Mongolia is confident it can resolve a dispute with Rio Tinto (LON:RIO) over a $5 billion underground expansion of the flagship Oyu Tolgoi copper and gold mine by the end of the year.
Mongolia owns 34% of Oyu Tolgoi located in the South Gobi desert and the government of the Asian nation has been at loggerheads with Rio-controlled Turquoise Hill (TSE:TRQ), owner the remainder of the mine, for months.
The mining ministry’s director general of strategic policy and planning, Otgochuluu Chuluuntseren, told reporters on Tuesday that “Mongolia is also seeking guarantees that the mine expansion won’t be subject to cost overruns, and a reset of Rio’s management fees, to be based on revenues earned rather than money spent.”

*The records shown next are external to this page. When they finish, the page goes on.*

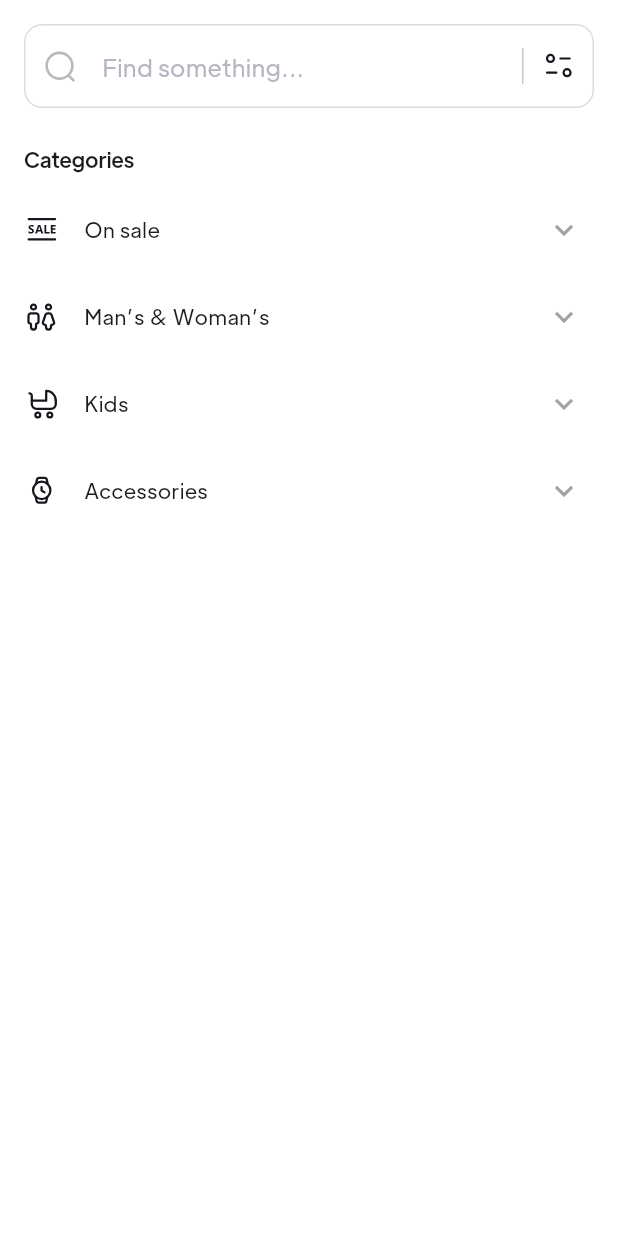
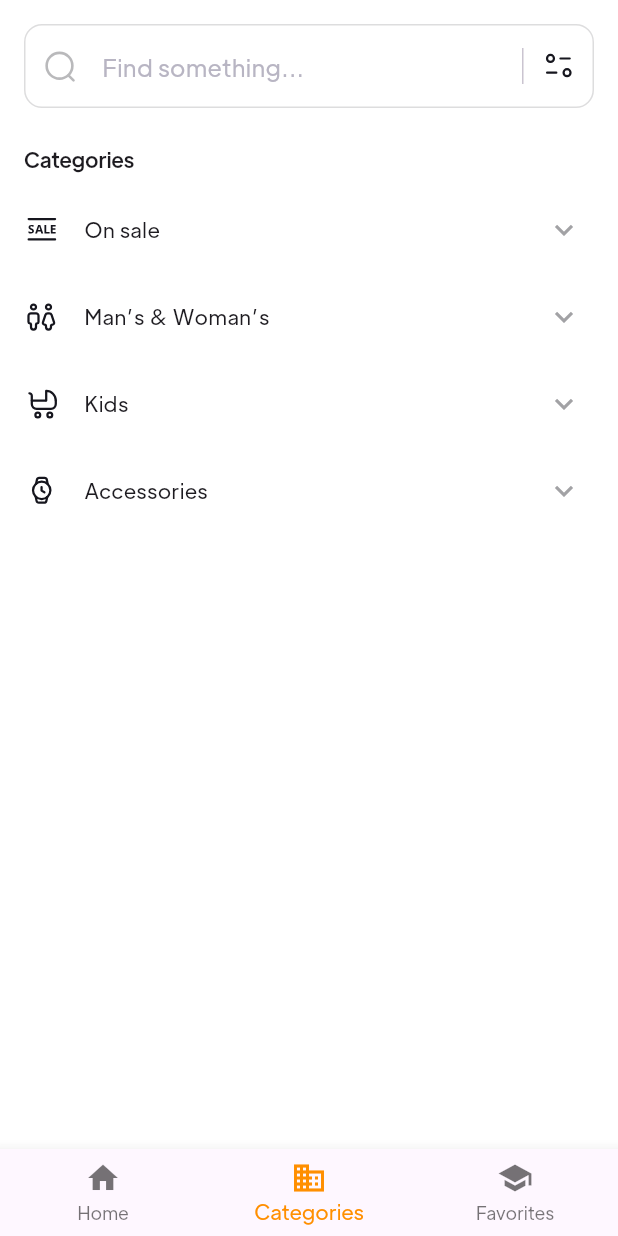
Before and after one commit to martinsangdo/flutter_disney_book, a Flutter app: the DiscoverScreen screen opened by its route, on a phone screen of 412 x 824 dp. Run offline on Flutter 3.47's test engine with Material 3 defaults, Android fonts, the phone set to English and light mode, and no system bars; our stand-ins replace cached_network_image, flutter_rating_bar, flutter_svg, form_field_validator, sqflite; missing offline and left inert: number_paginator; accounts and stored records are empty; network calls fail.

Commit message:
- doing Categories page

```diff
--- a/lib/components/Banner/S/banner_s.dart
+++ b/lib/components/Banner/S/banner_s.dart
@@ -21,7 +21,7 @@ class BannerS extends StatelessWidget {
         onTap: press,
         child: Stack(
           children: [
-            NetworkImageWithLoader(image, radius: 0),
+            NetworkImageWithLoader(image, radius: 0, fit: BoxFit.cover),
             Container(color: Colors.black45),
             ...children,
           ],
--- a/lib/components/network_image_with_loader.dart
+++ b/lib/components/network_image_with_loader.dart
@@ -10,7 +10,7 @@ class NetworkImageWithLoader extends StatelessWidget {
   const NetworkImageWithLoader(
     this.src, {
     super.key,
-    this.fit = BoxFit.cover,
+    this.fit = BoxFit.fill,
     this.radius = defaultPadding,
   });
 
--- a/lib/models/book_model.dart
+++ b/lib/models/book_model.dart
@@ -16,6 +16,7 @@ class Book {
     late String? description;
     late String? illustration;
     late int? release_time;
+    late bool? isBookmarked;  //user bookmarked this book or not
 
   Book({
     this.isbn,
@@ -28,6 +29,7 @@ class Book {
     this.description,
     this.illustration,
     this.release_time,
+    this.isBookmarked,
     required this.slug,
     required this.title,
     required this.cat,
@@ -35,12 +37,8 @@ class Book {
   });
 
   Book.empty(this.slug);
-
+  //parse JSON data into Book object
   factory Book.fromJson(Map<String, dynamic> json) {
-    // List<OtherBooks> others = List.empty();
-    // if (json['others'] != null){
-    //   others = json['others'].map<OtherBooks>((json) => OtherBooks.fromJson(json)).toList();
-    // }
     int page_num = 0;
     if (json['page_num'] != null && json['page_num'] != ""){
       page_num = int.parse(json['page_num']);
@@ -62,7 +60,7 @@ class Book {
       image: json['image'] as String
     );
   }
-
+  //convert to book detail before saving to DB
   Map<String, dynamic> toMap() {
     return {
       'isbn': isbn,
--- a/lib/models/category_model.dart
+++ b/lib/models/category_model.dart
@@ -24,7 +24,10 @@ final List<CategoryModel> demoCategories = [
     svgSrc: "assets/icons/Sale.svg",
     subCategories: [
       CategoryModel(title: "All Clothing"),
-      CategoryModel(title: "New In"),
+      CategoryModel(title: "New In", subCategories: [
+        CategoryModel(title: "111"),
+        CategoryModel(title: "222"),
+      ]),
       CategoryModel(title: "Coats & Jackets"),
       CategoryModel(title: "Dresses"),
       CategoryModel(title: "Jeans"),
--- a/lib/models/database_helper.dart
+++ b/lib/models/database_helper.dart
@@ -1,5 +1,4 @@
 //author: Sang Do
-import 'package:flutter/material.dart';
 import 'package:path/path.dart';
 import 'package:shop/constants.dart';
 import 'package:shop/models/metadata_model.dart';
--- a/lib/screens/bookmark/views/bookmark_screen.dart
+++ b/lib/screens/bookmark/views/bookmark_screen.dart
@@ -3,13 +3,12 @@ import 'package:number_paginator/number_paginator.dart';
 import 'package:shop/components/product/product_card.dart';
 import 'package:shop/models/book_model.dart';
 import 'package:shop/models/database_helper.dart';
-import 'package:shop/route/route_constants.dart';
 import 'package:shop/screens/product/views/product_details_screen.dart';
 
 import '../../../constants.dart';
 //all books in a category
 class BookmarkScreen extends StatefulWidget {
-  String pageType = 'category'; //or 'bookmark'
+  String pageType = 'category'; //or bookmark, new_arrival, editor_choice
   String appBarTitle = '';  //can be category name
 
   BookmarkScreen({super.key, required this.appBarTitle, required this.pageType});
--- a/lib/screens/discover/views/discover_screen.dart
+++ b/lib/screens/discover/views/discover_screen.dart
@@ -1,12 +1,42 @@
 import 'package:flutter/material.dart';
 import 'package:shop/constants.dart';
 import 'package:shop/models/category_model.dart';
+import 'package:shop/route/route_constants.dart';
 import 'package:shop/screens/search/views/components/search_form.dart';
 
 import 'components/expansion_category.dart';
 
-class DiscoverScreen extends StatelessWidget {
+class DiscoverScreen extends StatefulWidget {
   const DiscoverScreen({super.key});
+
+
+  @override
+  State<DiscoverScreen> createState() => _PageState();
+}
+
+class _PageState extends State<DiscoverScreen> {
+//setup Bottom Bar
+  int _selectedBottomIndex = 1;
+
+  void _onItemTapped(int index) {
+    setState(() {
+      _selectedBottomIndex = index;
+    });
+    if (context.mounted){
+      if (index == 0){
+        Navigator.pushNamed(context, homeScreenRoute);  //Catetories pages
+      }
+    }
+  }
+  @override
+  void initState() {
+      super.initState();
+  }
+
+  @override
+  void dispose() {
+    super.dispose();
+  }
 
   @override
   Widget build(BuildContext context) {
@@ -44,6 +74,25 @@ class DiscoverScreen extends StatelessWidget {
           ],
         ),
       ),
+      bottomNavigationBar: BottomNavigationBar(
+        items: const <BottomNavigationBarItem>[
+          BottomNavigationBarItem(
+            icon: Icon(Icons.home),
+            label: 'Home',
+          ),
+          BottomNavigationBarItem(
+            icon: Icon(Icons.business),
+            label: 'Categories',
+          ),
+          BottomNavigationBarItem(
+            icon: Icon(Icons.school),
+            label: 'Favorites',
+          ),
+        ],
+        currentIndex: _selectedBottomIndex,
+        selectedItemColor: Colors.amber[800],
+        onTap: _onItemTapped,
+      ) //end Bottom Bar
     );
   }
 }
--- a/lib/screens/home/views/components/horizontal_list.dart
+++ b/lib/screens/home/views/components/horizontal_list.dart
@@ -64,7 +64,7 @@ class _LocalState extends State<HorizontalList> {
           ),
         ),
         SizedBox(
-          height: 220,
+          height: (widget.header == 'National Geographic') ? 220 : 200,
           child: ListView.builder(
             scrollDirection: Axis.horizontal,
             itemCount: _showingList.length,
--- a/lib/screens/home/views/home_screen.dart
+++ b/lib/screens/home/views/home_screen.dart
@@ -37,6 +37,11 @@ class _HomeState extends State<HomeScreen> {
     setState(() {
       _selectedBottomIndex = index;
     });
+    if (context.mounted){
+      if (index == 1){
+        Navigator.pushNamed(context, discoverScreenRoute);  //Catetories pages
+      }
+    }
   }
 
   int getRandomNumberInRange(int max) {
@@ -178,7 +183,6 @@ class _HomeState extends State<HomeScreen> {
           ],
         ),
       ),  //end body
-//bottom bar
       bottomNavigationBar: BottomNavigationBar(
         items: const <BottomNavigationBarItem>[
           BottomNavigationBarItem(
```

Neither Turquoise Hill nor Rio Tinto on Tuesday commented on the talks which are set to continue on October 7 in the capital Ulan Bator and the miners’ share prices showed little reaction to the comments.

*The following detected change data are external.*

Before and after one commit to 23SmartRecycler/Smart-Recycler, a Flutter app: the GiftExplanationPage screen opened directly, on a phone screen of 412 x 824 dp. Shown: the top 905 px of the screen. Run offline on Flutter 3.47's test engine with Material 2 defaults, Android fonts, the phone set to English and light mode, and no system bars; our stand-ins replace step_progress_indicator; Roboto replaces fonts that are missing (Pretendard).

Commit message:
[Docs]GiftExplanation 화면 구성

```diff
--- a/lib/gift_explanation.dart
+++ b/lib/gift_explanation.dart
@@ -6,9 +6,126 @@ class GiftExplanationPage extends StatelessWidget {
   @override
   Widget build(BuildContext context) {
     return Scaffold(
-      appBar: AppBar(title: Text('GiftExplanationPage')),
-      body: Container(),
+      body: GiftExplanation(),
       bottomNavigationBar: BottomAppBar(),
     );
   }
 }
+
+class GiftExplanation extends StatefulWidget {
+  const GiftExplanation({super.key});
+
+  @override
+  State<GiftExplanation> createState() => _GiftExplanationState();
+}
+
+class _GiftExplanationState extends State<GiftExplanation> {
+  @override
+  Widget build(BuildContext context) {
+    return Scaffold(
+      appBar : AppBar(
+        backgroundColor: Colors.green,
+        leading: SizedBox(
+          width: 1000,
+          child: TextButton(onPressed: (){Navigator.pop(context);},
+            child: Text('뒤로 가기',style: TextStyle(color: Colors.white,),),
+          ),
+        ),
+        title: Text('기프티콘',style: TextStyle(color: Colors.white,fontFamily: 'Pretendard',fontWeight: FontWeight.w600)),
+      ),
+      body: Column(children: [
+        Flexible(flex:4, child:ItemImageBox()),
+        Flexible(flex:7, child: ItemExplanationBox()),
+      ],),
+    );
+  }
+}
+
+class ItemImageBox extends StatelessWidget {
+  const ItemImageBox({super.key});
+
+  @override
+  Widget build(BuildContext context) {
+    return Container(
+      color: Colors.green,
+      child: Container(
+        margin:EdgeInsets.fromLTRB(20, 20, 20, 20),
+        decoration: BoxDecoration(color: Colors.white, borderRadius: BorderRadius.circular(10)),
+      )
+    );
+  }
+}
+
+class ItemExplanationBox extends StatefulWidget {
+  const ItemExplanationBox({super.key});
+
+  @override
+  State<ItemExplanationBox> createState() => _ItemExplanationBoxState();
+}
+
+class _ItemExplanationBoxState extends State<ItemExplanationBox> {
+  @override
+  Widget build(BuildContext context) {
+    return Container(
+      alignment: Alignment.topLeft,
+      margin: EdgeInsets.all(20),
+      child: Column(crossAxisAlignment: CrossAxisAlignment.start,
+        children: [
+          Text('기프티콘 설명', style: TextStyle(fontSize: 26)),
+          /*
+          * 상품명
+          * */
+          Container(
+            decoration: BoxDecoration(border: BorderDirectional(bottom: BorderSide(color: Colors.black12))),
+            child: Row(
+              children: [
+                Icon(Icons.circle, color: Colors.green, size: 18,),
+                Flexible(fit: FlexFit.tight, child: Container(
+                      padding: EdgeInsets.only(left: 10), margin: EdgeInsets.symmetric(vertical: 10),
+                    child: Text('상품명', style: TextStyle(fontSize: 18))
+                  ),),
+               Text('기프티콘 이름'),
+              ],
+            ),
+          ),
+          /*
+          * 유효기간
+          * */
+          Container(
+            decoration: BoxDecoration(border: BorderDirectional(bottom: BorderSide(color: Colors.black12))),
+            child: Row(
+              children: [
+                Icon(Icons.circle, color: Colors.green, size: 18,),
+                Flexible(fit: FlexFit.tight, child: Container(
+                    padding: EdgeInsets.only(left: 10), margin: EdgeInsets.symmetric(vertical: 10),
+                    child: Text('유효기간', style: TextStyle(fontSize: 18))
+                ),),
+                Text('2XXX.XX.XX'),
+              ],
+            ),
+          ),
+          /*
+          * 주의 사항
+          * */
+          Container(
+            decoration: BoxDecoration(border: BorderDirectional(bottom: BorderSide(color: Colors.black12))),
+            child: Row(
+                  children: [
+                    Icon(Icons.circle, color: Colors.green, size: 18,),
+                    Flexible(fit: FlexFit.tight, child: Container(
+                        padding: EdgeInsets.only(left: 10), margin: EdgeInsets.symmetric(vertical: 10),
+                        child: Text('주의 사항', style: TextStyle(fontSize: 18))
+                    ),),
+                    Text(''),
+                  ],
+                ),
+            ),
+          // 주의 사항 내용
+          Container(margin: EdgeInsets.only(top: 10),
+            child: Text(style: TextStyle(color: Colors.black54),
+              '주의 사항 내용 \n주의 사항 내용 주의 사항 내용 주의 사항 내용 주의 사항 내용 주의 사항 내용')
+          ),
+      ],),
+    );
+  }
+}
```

The mine, which shipped its first copper in July, is set to contribute as much as a third of the nation’s economy if the second phase underground expansion were to go ahead, with the final bill for the project pegged at as much as $14 billion.
Foreign direct investment in the country dropped 17% to $3.9 billion in 2012.
This year it’s even worse with the Asian nation attracting a full $1 billion or 42% less during the first half of 2013.